Péter Szijjártó, Minister of Foreign Affairs and Trade, said Hungary’s foreign policy will “remain Hungarian and sovereign”, adding that the Hungarian government “will not give in to any international pressure” and keep national interests in its focus.
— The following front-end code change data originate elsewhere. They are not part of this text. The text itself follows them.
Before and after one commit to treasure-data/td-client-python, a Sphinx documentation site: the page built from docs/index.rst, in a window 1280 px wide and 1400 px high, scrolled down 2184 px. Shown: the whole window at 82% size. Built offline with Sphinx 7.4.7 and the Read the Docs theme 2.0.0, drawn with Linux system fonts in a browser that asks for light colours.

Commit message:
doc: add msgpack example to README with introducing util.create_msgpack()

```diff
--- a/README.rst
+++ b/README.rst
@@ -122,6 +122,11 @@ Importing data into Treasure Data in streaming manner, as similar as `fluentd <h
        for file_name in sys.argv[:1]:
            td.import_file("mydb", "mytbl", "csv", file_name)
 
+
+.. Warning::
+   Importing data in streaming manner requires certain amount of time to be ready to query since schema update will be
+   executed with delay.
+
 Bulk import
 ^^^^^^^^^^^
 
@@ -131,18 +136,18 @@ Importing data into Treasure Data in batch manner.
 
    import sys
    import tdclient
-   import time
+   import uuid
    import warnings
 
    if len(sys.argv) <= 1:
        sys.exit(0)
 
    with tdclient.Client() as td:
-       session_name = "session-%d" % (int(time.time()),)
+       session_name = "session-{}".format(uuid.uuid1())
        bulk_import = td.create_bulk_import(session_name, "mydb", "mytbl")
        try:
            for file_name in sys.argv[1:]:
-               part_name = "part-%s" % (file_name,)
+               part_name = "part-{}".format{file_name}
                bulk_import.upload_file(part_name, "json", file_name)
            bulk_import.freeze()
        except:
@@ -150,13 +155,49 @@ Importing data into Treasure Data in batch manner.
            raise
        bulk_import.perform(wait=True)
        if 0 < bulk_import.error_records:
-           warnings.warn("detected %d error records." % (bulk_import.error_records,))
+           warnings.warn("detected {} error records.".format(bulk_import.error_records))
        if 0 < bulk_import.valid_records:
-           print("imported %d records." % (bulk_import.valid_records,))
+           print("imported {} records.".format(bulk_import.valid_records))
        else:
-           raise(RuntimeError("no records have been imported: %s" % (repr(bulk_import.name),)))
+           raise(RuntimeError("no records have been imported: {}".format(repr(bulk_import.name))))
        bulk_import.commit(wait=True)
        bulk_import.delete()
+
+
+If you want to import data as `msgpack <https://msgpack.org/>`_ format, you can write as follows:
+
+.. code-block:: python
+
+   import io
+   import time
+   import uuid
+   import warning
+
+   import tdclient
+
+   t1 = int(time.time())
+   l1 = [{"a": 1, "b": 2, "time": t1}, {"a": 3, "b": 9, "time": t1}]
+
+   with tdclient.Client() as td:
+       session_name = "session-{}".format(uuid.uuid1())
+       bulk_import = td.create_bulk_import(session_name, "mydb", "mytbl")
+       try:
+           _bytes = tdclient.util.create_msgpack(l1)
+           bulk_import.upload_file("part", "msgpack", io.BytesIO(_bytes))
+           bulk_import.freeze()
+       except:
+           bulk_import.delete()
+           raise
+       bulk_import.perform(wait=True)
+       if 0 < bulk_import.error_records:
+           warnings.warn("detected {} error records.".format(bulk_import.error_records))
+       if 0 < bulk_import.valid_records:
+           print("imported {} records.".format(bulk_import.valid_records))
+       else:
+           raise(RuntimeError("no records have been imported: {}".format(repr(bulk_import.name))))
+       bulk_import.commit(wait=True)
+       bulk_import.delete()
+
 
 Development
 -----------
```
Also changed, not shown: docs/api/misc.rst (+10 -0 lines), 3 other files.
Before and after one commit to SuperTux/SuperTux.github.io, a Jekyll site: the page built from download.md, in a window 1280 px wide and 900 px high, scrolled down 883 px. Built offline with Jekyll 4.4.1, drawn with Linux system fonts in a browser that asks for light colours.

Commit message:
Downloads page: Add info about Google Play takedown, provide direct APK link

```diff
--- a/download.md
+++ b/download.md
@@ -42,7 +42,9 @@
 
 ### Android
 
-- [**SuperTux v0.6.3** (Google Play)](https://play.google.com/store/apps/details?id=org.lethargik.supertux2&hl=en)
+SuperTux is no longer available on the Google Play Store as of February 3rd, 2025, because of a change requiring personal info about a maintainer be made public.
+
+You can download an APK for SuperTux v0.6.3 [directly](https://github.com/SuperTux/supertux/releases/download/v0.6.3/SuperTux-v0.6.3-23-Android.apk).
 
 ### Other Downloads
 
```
Speaking at an annual conference for Hungarian diplomats, Minister Szijjártó said the government’s primary focus was to ensure Hungary’s security and development amid “Europe’s gravest economic and security challenges of all time”. Szijjártó suggested the government’s measures “will certainly run contrary to the expectations of the international liberal mainstream” and “diplomats need to be prepared to do their work under great international pressure”. “Luckily, we are used to that,” he added. The minister said he expected “especially great pressure” in two areas. One of them is the war in Ukraine, “which is not Hungary’s war”, he said. At the same time, he added that the government condemned the war and supported Ukraine’s territorial integrity and sovereignty. “We are not responsible, and nobody can demand that we pay the price,” he said. “We continue to refuse to participate [in the conflict].” Concerning Ukraine’s “seriously curbing” Hungarian education for ethnic kin, Szijjártó said that the Hungarian government had voiced its concerns but “our allies, our friends, our EU peers would not recognise the problem”. “As long as Ukraine refuses to restore the rights of the Hungarian community, we cannot support its accession talks to be launched with the European Union,” he said. Minister Szijjártó also said communication channels with Russia should be kept open, “or else even the hope for peace will disappear”. Hungary will not terminate its crucial energy agreements, either, he added. Meanwhile, Minister Szijjártó said Hungary had become “a meeting point between Western and Eastern investment”. “Here again, we will face great pressure, because we are not the only country that wants those investments,” he said. Some countries in Western Europe are also eyeing those projects and “they will say all kinds of things about us … they will say we must stop economic cooperation with China, naturally because they would want … to attract those projects offering jobs to many thousands and tens of thousands of people,” he said.